Content starts
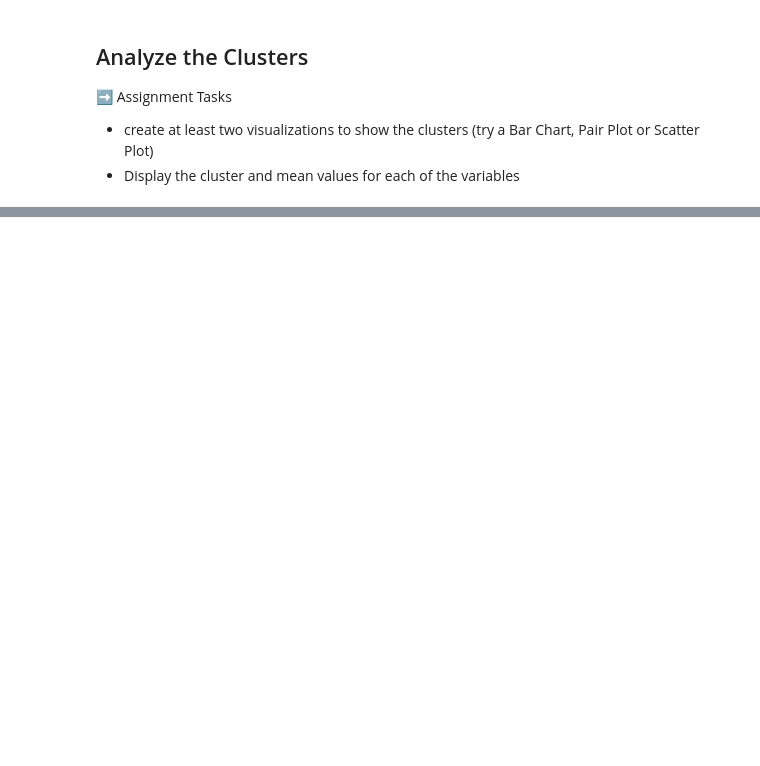
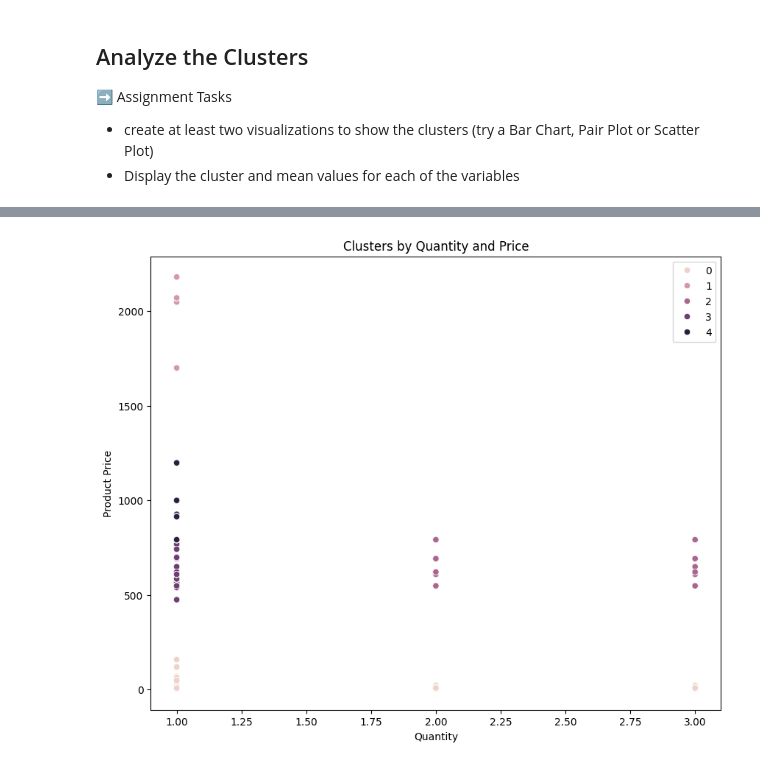
Before and after one commit to matiasarmesto/businessanalytics, a Jupyter notebook: Labs/Scripts/lab_13_retailer_cluster_analysis.ipynb, the cells around one changed output, grey strips where cells are left out. Drawn from its saved outputs; the diff is of its cells as text; code cells hidden in the pictures; blank space fills up the shorter version.

```diff
--- a/Labs/Scripts/lab_13_retailer_cluster_analysis.ipynb
+++ b/Labs/Scripts/lab_13_retailer_cluster_analysis.ipynb
@@ -98,2 +212,12 @@ For more info on K-means in python, see: https://realpython.com/k-means-cluster
+# %%
+#visualization #2
+plt.figure(figsize=(10, 8))
+sns.scatterplot(x='quantity', y='product_price', hue=kmeans.labels_, data=df_model)
+plt.title('Clusters by Quantity and Price')
+plt.xlabel('Quantity')
+plt.ylabel('Product Price')
+plt.show()
+# %% [output]
+[figure, added]
 # %%
 #cluster summary statistics
```
Also changed, not shown: parts of 18 cells of this notebook.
Content ends
→ What is expected:
From the entries, report every line in which the string "cells" occurs.

→ Written solution:
Before and after one commit to matiasarmesto/businessanalytics, a Jupyter notebook: Labs/Scripts/lab_13_retailer_cluster_analysis.ipynb, the cells around one changed output, grey strips where cells are left out. Drawn from its saved outputs; the diff is of its cells as text; code cells hidden in the pictures; blank space fills up the shorter version.
Also changed, not shown: parts of 18 cells of this notebook.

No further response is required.